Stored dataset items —
%%

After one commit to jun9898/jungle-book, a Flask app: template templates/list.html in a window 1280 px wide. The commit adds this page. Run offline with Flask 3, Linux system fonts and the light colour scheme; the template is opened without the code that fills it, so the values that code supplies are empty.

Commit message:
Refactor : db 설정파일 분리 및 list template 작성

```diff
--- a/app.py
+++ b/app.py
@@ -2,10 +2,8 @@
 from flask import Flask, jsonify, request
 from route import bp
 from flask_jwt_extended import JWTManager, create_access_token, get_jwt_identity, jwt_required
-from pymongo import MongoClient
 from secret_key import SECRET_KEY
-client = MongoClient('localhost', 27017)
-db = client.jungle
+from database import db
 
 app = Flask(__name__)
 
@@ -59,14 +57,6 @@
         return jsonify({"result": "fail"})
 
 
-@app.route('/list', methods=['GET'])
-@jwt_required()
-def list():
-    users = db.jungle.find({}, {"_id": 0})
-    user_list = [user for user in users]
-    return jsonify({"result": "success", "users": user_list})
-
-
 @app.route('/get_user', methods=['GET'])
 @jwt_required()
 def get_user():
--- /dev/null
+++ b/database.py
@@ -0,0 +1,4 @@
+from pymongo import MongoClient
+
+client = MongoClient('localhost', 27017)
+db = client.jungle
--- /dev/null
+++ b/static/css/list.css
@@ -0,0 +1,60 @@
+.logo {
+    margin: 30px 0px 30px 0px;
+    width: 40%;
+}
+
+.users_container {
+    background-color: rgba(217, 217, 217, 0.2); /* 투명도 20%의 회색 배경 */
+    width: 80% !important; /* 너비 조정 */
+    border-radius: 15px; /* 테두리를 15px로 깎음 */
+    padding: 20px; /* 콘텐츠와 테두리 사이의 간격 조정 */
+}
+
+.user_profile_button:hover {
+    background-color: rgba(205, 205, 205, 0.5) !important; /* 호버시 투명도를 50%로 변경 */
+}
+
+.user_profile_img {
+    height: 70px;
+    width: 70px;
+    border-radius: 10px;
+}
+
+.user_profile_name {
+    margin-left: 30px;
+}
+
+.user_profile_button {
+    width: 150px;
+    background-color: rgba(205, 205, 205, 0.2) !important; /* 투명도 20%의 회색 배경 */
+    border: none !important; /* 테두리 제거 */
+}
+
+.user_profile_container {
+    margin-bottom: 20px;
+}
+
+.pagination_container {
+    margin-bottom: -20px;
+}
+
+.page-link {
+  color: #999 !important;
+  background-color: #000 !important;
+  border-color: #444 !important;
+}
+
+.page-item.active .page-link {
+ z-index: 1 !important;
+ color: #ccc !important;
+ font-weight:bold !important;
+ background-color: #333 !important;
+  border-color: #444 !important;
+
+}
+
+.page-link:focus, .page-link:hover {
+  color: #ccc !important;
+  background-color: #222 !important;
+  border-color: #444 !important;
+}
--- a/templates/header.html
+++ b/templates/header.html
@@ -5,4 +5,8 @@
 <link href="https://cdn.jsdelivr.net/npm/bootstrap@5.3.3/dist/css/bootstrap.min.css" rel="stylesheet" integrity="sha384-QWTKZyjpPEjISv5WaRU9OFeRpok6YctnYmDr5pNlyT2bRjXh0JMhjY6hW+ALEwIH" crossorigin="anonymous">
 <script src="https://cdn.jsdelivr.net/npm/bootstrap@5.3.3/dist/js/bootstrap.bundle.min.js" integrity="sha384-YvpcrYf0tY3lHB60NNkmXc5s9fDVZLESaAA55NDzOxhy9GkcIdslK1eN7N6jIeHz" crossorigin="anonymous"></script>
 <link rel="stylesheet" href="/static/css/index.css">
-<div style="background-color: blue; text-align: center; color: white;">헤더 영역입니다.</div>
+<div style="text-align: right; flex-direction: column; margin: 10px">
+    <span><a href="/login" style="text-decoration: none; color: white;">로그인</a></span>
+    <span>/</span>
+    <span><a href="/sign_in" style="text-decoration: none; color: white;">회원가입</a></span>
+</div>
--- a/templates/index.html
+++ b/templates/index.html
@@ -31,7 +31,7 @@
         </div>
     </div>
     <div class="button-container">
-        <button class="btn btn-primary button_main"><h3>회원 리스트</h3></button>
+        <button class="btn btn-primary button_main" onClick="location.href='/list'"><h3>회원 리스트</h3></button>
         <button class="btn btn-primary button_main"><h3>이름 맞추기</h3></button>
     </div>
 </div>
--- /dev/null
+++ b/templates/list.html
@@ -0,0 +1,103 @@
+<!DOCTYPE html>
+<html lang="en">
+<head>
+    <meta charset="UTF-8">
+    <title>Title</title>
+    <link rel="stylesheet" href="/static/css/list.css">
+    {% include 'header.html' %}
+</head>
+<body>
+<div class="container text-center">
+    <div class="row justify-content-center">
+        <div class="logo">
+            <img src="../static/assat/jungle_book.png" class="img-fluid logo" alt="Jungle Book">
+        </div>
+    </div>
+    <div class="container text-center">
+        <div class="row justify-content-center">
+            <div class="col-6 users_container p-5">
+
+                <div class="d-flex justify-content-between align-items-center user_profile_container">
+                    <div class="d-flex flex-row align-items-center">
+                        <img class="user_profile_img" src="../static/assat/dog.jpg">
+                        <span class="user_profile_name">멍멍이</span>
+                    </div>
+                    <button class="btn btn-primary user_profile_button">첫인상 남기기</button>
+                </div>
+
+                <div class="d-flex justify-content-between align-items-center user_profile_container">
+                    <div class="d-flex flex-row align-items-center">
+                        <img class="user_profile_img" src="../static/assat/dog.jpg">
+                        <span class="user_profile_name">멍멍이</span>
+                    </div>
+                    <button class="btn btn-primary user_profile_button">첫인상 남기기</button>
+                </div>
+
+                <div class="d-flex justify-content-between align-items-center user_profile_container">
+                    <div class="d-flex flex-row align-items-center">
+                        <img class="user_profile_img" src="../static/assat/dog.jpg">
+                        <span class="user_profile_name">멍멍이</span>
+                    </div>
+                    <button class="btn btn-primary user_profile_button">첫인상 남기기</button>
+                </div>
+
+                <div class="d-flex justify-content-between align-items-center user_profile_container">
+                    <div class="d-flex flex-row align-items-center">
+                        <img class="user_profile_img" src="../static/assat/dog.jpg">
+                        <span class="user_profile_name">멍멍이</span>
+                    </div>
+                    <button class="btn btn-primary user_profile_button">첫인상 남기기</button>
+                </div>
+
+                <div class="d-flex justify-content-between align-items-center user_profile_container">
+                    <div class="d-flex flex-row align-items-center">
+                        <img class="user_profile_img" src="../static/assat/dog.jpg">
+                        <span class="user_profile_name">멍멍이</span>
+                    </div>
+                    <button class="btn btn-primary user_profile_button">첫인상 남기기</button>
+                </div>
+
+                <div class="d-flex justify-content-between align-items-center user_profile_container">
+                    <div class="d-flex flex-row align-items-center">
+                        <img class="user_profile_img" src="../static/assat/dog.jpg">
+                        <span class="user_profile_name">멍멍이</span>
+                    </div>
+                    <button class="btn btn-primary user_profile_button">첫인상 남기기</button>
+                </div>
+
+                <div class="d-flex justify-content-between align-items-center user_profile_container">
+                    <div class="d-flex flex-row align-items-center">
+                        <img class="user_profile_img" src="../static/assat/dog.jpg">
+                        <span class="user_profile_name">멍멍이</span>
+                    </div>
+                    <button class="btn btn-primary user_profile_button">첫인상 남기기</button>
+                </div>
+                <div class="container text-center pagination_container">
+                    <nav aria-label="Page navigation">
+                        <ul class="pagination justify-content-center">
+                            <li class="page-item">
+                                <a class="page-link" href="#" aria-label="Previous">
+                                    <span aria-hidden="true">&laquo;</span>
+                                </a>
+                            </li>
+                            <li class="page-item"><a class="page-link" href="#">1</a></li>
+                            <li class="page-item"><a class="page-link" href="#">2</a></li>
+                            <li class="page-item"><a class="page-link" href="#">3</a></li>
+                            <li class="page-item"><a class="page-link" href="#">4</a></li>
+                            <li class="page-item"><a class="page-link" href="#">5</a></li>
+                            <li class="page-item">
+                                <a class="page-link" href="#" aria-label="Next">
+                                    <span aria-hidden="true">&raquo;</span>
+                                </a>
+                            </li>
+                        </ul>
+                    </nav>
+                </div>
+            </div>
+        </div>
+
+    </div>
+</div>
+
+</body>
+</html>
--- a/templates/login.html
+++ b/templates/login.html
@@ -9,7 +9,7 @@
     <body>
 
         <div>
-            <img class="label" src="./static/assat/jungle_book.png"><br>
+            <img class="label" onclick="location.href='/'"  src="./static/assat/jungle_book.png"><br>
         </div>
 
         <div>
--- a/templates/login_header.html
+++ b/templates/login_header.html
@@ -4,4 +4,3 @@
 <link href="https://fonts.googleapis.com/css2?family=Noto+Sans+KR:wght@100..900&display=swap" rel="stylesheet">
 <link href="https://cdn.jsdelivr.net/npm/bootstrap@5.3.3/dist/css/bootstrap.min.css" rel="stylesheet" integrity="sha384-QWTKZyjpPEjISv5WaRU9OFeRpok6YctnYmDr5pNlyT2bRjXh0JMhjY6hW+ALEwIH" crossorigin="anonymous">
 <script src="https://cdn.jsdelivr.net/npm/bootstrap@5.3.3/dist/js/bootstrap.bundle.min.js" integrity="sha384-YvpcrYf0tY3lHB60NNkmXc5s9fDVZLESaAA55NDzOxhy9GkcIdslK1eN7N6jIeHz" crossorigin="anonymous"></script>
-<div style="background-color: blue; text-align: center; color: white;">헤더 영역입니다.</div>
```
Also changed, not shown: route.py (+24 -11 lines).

%%

Problem — Could you work out how many lines above contain the string "logo"? Only the number should be given.

Result of the exercise — 3